= What you need to do =
What is needed is an exact copy of the lines from the start of the records below through the line with "-153,6 +153,7 @@", without the pictures.

──────── Entries shown ────────

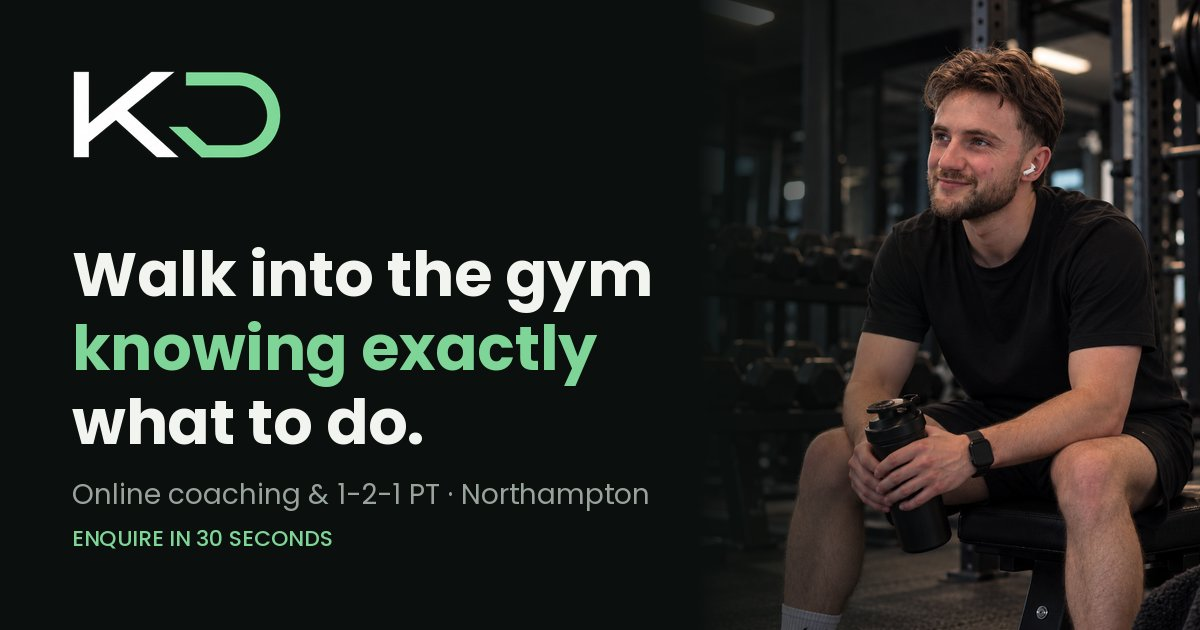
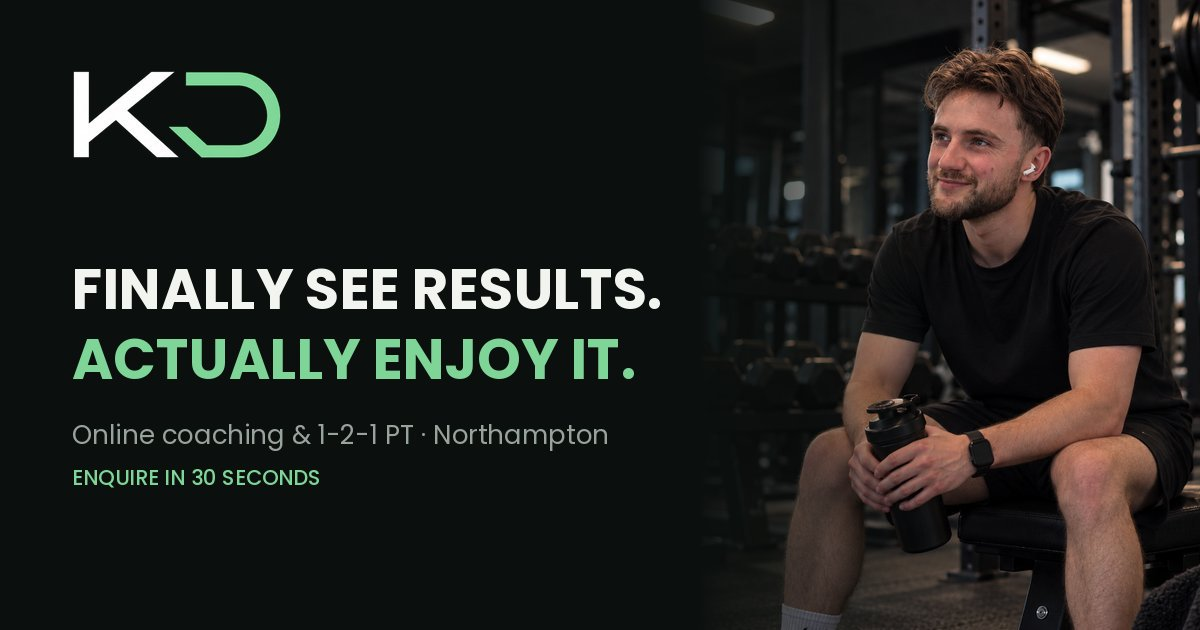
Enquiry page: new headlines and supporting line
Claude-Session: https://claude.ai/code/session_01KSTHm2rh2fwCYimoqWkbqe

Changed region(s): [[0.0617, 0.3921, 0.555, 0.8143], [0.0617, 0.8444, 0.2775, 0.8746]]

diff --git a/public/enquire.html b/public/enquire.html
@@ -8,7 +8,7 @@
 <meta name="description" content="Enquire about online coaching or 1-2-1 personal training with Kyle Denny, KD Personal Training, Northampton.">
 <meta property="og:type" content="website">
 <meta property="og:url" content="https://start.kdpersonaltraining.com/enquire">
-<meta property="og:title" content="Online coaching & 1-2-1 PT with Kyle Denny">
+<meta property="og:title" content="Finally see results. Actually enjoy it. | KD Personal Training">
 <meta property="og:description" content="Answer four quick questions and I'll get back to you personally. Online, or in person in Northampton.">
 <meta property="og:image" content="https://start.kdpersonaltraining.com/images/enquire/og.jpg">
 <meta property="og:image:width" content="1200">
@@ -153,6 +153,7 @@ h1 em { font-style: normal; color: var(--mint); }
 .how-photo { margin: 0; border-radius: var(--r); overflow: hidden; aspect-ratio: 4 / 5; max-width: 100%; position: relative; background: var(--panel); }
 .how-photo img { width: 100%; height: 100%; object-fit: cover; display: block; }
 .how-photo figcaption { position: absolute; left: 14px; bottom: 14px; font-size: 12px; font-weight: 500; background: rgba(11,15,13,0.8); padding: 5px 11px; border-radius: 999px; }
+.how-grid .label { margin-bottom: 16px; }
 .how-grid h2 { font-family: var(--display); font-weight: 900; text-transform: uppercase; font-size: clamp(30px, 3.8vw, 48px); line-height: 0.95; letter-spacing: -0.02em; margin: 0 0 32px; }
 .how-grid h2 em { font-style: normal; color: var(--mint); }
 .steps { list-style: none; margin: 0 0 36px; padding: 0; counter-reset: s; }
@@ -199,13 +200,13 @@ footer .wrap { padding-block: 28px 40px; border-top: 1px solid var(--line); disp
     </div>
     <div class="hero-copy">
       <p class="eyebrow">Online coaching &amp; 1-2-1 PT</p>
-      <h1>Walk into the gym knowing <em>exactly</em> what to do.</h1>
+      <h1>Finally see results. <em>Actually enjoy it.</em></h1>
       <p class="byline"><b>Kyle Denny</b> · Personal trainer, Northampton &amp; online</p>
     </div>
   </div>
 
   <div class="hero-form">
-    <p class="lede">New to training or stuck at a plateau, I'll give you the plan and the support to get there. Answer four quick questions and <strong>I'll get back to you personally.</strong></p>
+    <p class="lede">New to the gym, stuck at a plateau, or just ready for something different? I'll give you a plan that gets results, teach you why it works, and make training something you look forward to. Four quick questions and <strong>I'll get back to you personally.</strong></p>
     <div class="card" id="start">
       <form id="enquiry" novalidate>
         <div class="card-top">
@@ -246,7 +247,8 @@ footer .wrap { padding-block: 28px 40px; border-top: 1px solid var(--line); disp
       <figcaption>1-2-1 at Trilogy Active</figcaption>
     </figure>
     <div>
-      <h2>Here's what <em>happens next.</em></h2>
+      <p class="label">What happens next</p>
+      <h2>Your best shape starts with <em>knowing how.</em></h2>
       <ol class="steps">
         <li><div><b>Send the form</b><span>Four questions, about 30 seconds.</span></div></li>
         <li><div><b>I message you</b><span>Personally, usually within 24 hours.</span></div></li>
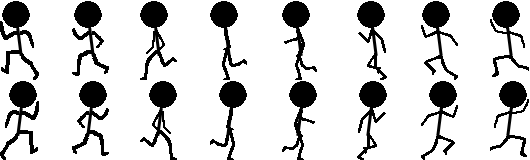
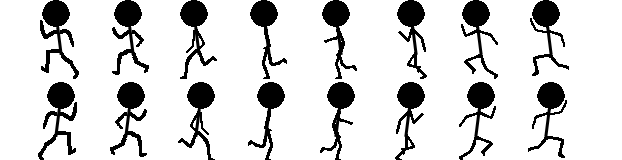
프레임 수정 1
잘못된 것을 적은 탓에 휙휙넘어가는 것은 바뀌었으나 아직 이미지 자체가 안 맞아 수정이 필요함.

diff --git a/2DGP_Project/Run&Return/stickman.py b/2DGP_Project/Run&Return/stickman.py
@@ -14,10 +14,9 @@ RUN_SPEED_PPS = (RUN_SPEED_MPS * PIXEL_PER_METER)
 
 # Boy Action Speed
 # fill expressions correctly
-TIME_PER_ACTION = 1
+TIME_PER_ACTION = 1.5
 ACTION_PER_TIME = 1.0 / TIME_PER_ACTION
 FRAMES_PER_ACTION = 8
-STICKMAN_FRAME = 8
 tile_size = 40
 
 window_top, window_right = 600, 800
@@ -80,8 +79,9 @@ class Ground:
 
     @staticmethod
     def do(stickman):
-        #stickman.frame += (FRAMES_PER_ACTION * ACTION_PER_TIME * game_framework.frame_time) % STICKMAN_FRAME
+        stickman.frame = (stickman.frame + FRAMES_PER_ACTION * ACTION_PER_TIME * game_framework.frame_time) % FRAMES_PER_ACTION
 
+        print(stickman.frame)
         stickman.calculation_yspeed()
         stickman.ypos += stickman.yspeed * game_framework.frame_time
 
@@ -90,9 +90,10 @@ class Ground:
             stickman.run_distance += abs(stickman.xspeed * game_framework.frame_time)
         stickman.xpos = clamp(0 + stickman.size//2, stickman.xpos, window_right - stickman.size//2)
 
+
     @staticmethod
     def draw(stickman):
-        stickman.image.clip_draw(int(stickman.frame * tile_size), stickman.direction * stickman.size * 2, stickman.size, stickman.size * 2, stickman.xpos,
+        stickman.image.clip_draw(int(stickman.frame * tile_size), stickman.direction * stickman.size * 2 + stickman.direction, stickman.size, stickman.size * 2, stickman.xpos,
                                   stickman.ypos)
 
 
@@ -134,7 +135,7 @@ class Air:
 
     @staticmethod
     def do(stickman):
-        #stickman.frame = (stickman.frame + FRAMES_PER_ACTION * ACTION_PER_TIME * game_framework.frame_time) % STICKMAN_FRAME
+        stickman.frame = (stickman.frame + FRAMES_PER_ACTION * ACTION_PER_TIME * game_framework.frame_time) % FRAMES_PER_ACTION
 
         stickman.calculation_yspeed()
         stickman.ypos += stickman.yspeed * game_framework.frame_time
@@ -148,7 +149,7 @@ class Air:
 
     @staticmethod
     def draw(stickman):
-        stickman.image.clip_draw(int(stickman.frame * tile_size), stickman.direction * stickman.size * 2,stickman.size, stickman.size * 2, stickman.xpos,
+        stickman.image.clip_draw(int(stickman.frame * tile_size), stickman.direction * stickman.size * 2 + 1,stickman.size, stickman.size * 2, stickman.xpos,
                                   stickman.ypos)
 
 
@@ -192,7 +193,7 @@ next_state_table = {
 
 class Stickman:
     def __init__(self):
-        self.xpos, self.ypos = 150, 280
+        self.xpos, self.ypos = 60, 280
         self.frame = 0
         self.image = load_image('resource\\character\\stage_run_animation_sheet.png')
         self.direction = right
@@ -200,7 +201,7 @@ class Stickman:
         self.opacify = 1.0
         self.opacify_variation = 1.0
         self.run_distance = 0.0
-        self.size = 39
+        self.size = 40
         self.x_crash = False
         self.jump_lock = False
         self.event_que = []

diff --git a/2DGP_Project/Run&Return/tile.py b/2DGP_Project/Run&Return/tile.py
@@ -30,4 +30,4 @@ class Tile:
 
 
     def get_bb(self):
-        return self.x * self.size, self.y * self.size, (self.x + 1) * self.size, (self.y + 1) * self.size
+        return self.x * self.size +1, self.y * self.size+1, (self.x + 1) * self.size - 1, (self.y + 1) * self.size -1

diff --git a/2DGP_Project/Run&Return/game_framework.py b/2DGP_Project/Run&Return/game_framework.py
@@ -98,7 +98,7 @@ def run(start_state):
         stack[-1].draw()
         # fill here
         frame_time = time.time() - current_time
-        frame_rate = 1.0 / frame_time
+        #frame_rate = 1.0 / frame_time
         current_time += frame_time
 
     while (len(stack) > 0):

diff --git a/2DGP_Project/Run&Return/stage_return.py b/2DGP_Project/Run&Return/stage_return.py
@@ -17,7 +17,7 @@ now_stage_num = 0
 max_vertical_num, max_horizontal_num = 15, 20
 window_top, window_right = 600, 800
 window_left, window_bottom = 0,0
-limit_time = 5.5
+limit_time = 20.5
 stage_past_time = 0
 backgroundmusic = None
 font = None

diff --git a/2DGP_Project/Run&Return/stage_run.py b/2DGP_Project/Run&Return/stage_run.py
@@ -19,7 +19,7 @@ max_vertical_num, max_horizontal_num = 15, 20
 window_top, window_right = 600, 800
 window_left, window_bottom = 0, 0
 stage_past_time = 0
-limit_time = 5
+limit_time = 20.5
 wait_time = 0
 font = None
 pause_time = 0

────────

= Task answer =
Enquiry page: new headlines and supporting line
Claude-Session: https://claude.ai/code/session_01KSTHm2rh2fwCYimoqWkbqe

Changed region(s): [[0.0617, 0.3921, 0.555, 0.8143], [0.0617, 0.8444, 0.2775, 0.8746]]

diff --git a/public/enquire.html b/public/enquire.html
@@ -8,7 +8,7 @@
 <meta name="description" content="Enquire about online coaching or 1-2-1 personal training with Kyle Denny, KD Personal Training, Northampton.">
 <meta property="og:type" content="website">
 <meta property="og:url" content="https://start.kdpersonaltraining.com/enquire">
-<meta property="og:title" content="Online coaching & 1-2-1 PT with Kyle Denny">
+<meta property="og:title" content="Finally see results. Actually enjoy it. | KD Personal Training">
 <meta property="og:description" content="Answer four quick questions and I'll get back to you personally. Online, or in person in Northampton.">
 <meta property="og:image" content="https://start.kdpersonaltraining.com/images/enquire/og.jpg">
 <meta property="og:image:width" content="1200">
@@ -153,6 +153,7 @@ h1 em { font-style: normal; color: var(--mint); }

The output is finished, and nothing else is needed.